Work that actors should be doing every day | Daily acting tasks
work actors should be doing every day

Work that actors should be doing every day

Written by on | Acting Tips

Wake up. Check your phone. Shower. Eat. Go work your casual job in a cafe down the road. Finish work. Go home. Eat. Watch Netflix.

Does your day look a little bit like this every now and then? If you’re looking for some guidance on how to live your best ‘acting’ life, well you’ve come to the right spot.

10,000 hours. That is what it takes to become successful at something – whether that’s playing the violin, tennis, woodwork or horse riding, it takes hours and hours of work and practice to get good at anything. But for some reason, actors seem to think this rule doesn’t apply to them. Instead they spend most of their time waiting for the phone to ring, or on Instagram, thinking that Instafame is a viable shortcut to an acting career. That may have worked once or twice, but it’s certainly not going to lead to a fulfilling, sustainable acting career. Rant over. Here’s the work that actors should be doing every day…

Vocal Warm Up

An actor’s body is her instrument, and her voice is an integral part of that instrument. So it needs to be worked and tuned every single day. Not only on the days you have an audition, every day. A cellist doesn’t just practice for 20 minutes before she goes on stage once a month. And so an actor should never just do a warm up because they’re doing some acting that day.

Build a vocal warm up into your daily routine. It might suck at first, getting up earlier, finding space, making time etc. And it might also get pretty boring – which is why you need to make it hold importance for you. Get some voice books, do a class, get some private coaching – if you’ve got no idea where to start, seek something out to help you begin. I can tell you now the best, and busiest actors are doing a vocal warm up every morning.

Homework: Do a 20 minute vocal warm up every morning.

Click here to watch our video guides on vocal warm ups.

Physical Warm Up

Just as an actor’s voice is an integral part of her instrument, as is her body. Don’t let your instrument go flabby. Whilst you’re up early and doing your vocal warm up, tack a physical warm up onto the end – or combine them if you like, I’m not averse to an occasional multitask… You can always stretch your ribs, whilst humming, or shake your body out whilst siren-ing. Whatever works for you. You can also include Yoga as part of a physical warm up, so if you’re a fan, sign up for classes, or take yourself through a couple sequences at home. The idea is to get the blood flowing, energise the muscles and oxygenate the body. And again, if you don’t know where to begin – seek out more information. The internet is an amazing place…

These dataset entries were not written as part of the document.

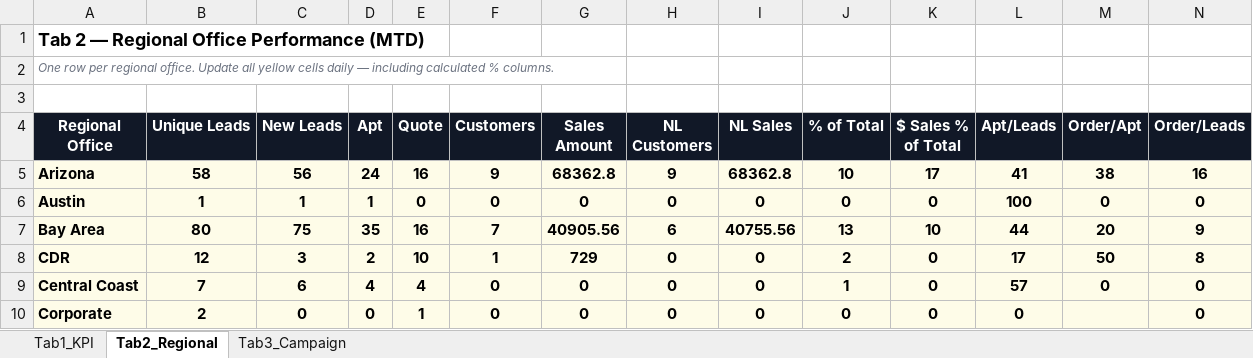
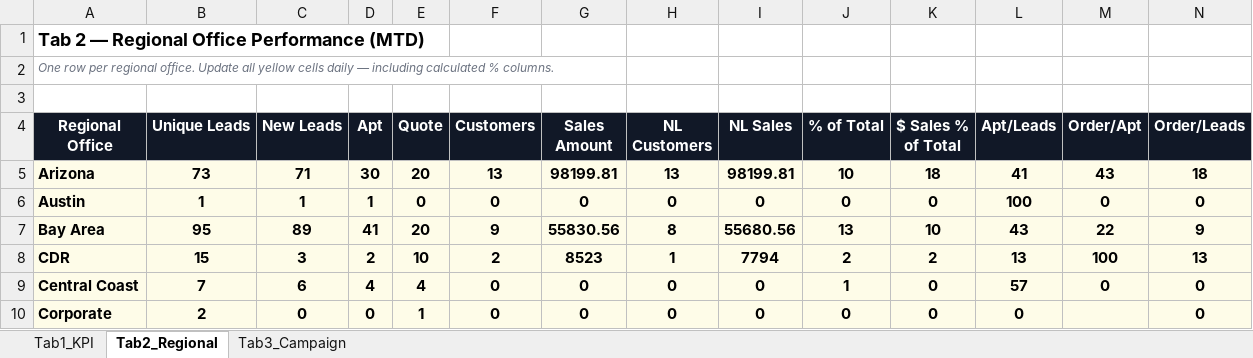
Before and after one commit to panpanlsw-ops/Google-Dashboard, an Excel workbook: dashboard_data.xlsx, sheet Tab2_Regional, drawn as a sheet; only a part is shown; values as stored, in another font and other column widths than the file's, no borders; the diff covers the shown part only; the diff names each change by its address in the sheet, - before the commit and + after, or states it on an @@ line.

```diff
--- a/dashboard_data.xlsx (sheet Tab2_Regional)
+++ b/dashboard_data.xlsx (sheet Tab2_Regional)
-B5 (Unique Leads): 58
+B5 (Unique Leads): 73
-C5 (New Leads): 56
+C5 (New Leads): 71
-D5 (Apt): 24
+D5 (Apt): 30
-E5 (Quote): 16
+E5 (Quote): 20
-F5 (Customers): 9
+F5 (Customers): 13
-G5 (Sales Amount): 68362.8
+G5 (Sales Amount): 98199.81
-H5 (NL Customers): 9
+H5 (NL Customers): 13
-I5 (NL Sales): 68362.8
+I5 (NL Sales): 98199.81
-K5 ($ Sales % of Total): 17
+K5 ($ Sales % of Total): 18
-M5 (Order/Apt): 38
+M5 (Order/Apt): 43
-N5 (Order/Leads): 16
+N5 (Order/Leads): 18
-B7 (Unique Leads): 80
+B7 (Unique Leads): 95
-C7 (New Leads): 75
+C7 (New Leads): 89
-D7 (Apt): 35
+D7 (Apt): 41
-E7 (Quote): 16
+E7 (Quote): 20
-F7 (Customers): 7
+F7 (Customers): 9
-G7 (Sales Amount): 40905.56
+G7 (Sales Amount): 55830.56
-H7 (NL Customers): 6
+H7 (NL Customers): 8
-I7 (NL Sales): 40755.56
+I7 (NL Sales): 55680.56
-L7 (Apt/Leads): 44
+L7 (Apt/Leads): 43
-M7 (Order/Apt): 20
+M7 (Order/Apt): 22
-B8 (Unique Leads): 12
+B8 (Unique Leads): 15
-F8 (Customers): 1
+F8 (Customers): 2
-G8 (Sales Amount): 729
+G8 (Sales Amount): 8523
-H8 (NL Customers): 0
+H8 (NL Customers): 1
-I8 (NL Sales): 0
+I8 (NL Sales): 7794
-K8 ($ Sales % of Total): 0
+K8 ($ Sales % of Total): 2
-L8 (Apt/Leads): 17
+L8 (Apt/Leads): 13
-M8 (Order/Apt): 50
+M8 (Order/Apt): 100
-N8 (Order/Leads): 8
+N8 (Order/Leads): 13
```
Also changed, not shown: 103 edited cells elsewhere in this sheet, sheet Tab3_Campaign, sheet Tab1_KPI.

Homework: Do a 20 minute physical warm up every morning.

Click here for our guides on physical warm ups.

yoga stagemilk

Read

We’ve banged on about reading plays time and time again on StageMilk, and I’ll keep banging on about it until I see more actors reading every day.

I meet so many actors who haven’t picked up a book or play in months. Much of the trouble with the modern world is that we’re taking our cues and learning from the Newsfeed, instead of from books and evidence-based facts. We look to social media for ideas, and to keep up to date. It’s curated to show us the most entertaining and controversial opinions of the last 30 seconds, instead of the truth, instead of what is probably more important. It’s terrifying.

So put your nose in a book every day. I don’t really mind what you read about; whether it’s acting books, self help books, plays, biographies of comedians, economics, fantasy fiction. Reading improves your vocabulary, presents you with different ideas and opinions, and encourages curiosity. Which is why it’s such a great resource for actors. I will also allow online reading here – articles, and podcasts. As long as you’re steering clear of E! News, and leaning more towards The Guardian and StageMilk acting resources…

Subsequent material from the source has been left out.